On Tuesday, the House Education Instruction & Programs committee will consider an additional voucher bill that is broader in scope and more devoid of accountability than any voucher proposal Tennessee has seen before.
House Bill 138 has NO limit on number of vouchers available. NO requirements at all for participating education providers, and NO testing or reporting requirements. An eligible student under this bill is any Tennessee child with an Individualized Education Plan (IEP) providing for special education services. Currently, 120,000 students in Tennessee meet that standard. Make no mistake, this vision – over a hundred thousand available vouchers with no meaningful standards or oversight – is not an outlier. It’s the ultimate goal of voucher advocates, and it’s where they hope any voucher law will ultimately take Tennessee.
This bill states that a parent of any child with an IEP, in exchange for a promise to not enroll the child in public school, may have BEP funds deposited into a bank account the parent controls. The parent is to use the funds to educate the child in some fashion, whether by enrolling in private school, purchasing an online learning program, hiring a tutor, or some other means. This bill specifically states that there will be NO regulations or standards applied to a participating educational provider. Private schools accepting this voucher are not required to be accredited or have any operating history.

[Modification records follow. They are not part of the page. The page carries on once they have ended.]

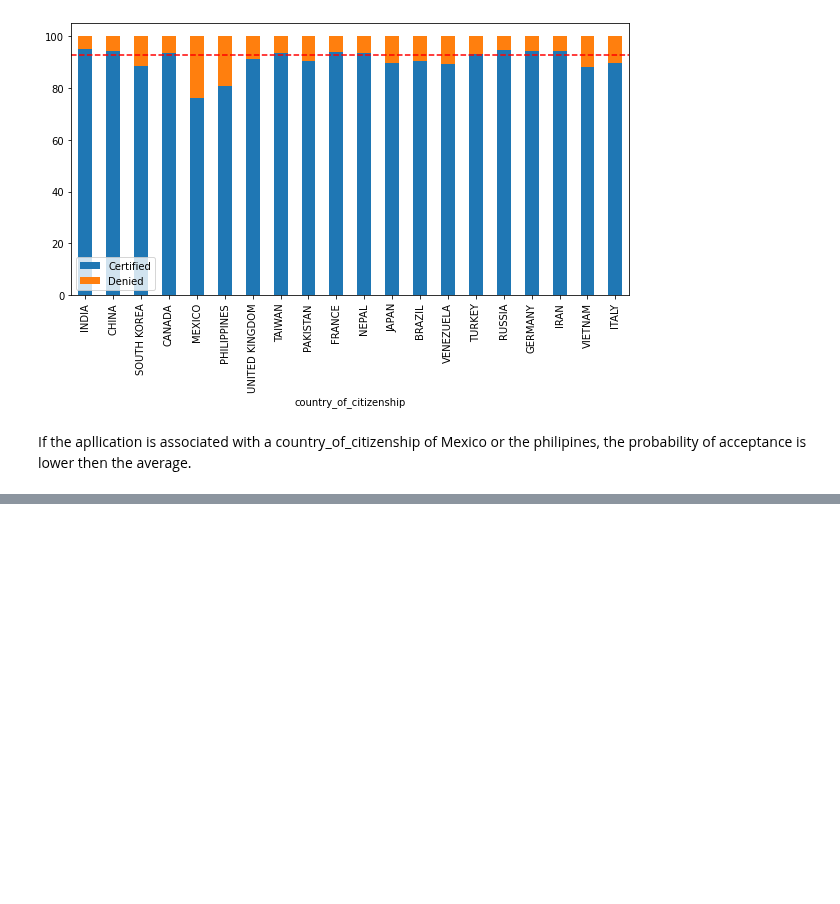
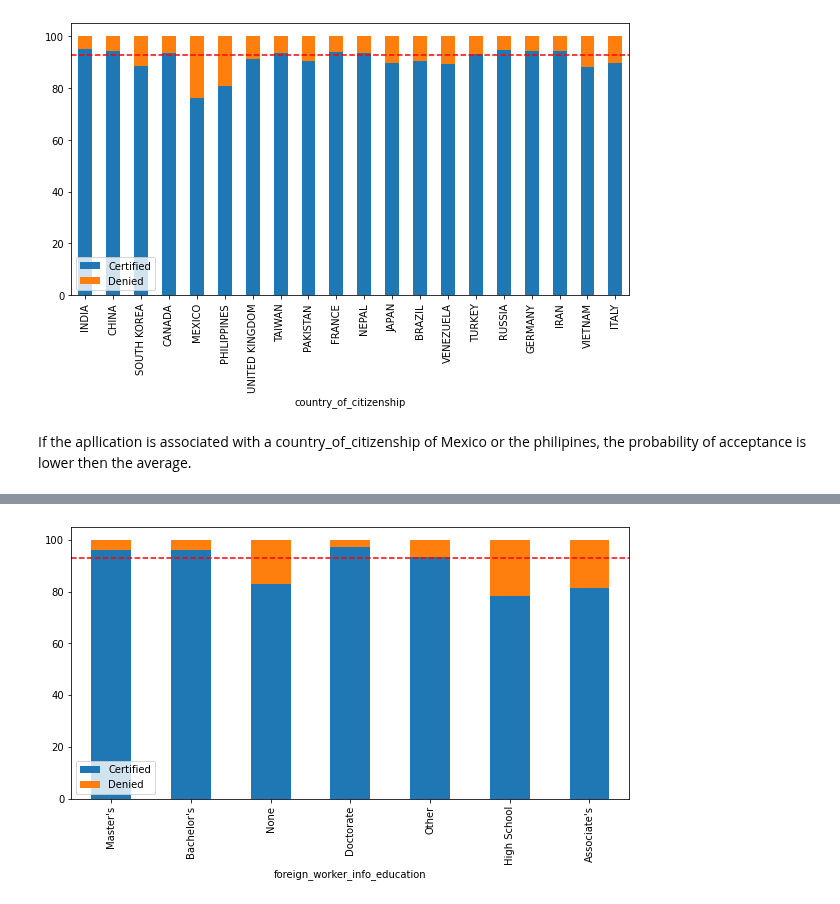
Before and after one commit to andy8001/python_visa, a Jupyter notebook: analysis/factorsInfluencingTheAcceptanceOfApplications.ipynb, the cells around one changed output, grey strips where cells are left out. Saved outputs shown, nothing was run; the diff lists cells and outputs as text; code cells hidden in the pictures; blank space fills up the shorter version.

```diff
--- a/analysis/factorsInfluencingTheAcceptanceOfApplications.ipynb
+++ b/analysis/factorsInfluencingTheAcceptanceOfApplications.ipynb
@@ -177,0 +212,4 @@ If the apllication is associated with a country_of_citizenship of Mexico or the
+# %%
+influence_on_acceptance_stacked_bar_chart(visas_df, "foreign_worker_info_education", "case_status", 20)
+# %% [output]
+[figure, added]
```
Also changed, not shown: parts of 15 cells of this notebook, 4 other files.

A provider need not actually provide the services called for in the child’s IEP. The bill calls for NO testing or reporting of educational results. ZERO accountability. And this lack of accountability runs counter to all of the laws that have been passed in recent years requiring testing and accountability for our public schools. Why would our legislators allow our tax money to be spent without any accountability, after spending years trying to establish accountability in our schools?
It’s staggering to think of the abuse, waste, and inadequate education that this bill would produce if it becomes law. The proposal is modeled after a similar law in Florida, which has produced rampant fraud and educational malpractice. “It’s like a perverse science experiment, using disabled school kids as lab rats and funded by nine figures in taxpayer cash: Dole out millions to anybody calling himself an educator. Don’t regulate curriculum or even visit campuses to see where the money is going.” [*Disclaimer – this article contains graphic and offensive language and behavior used by the private schools that received taxpayer funds under Florida’s program.]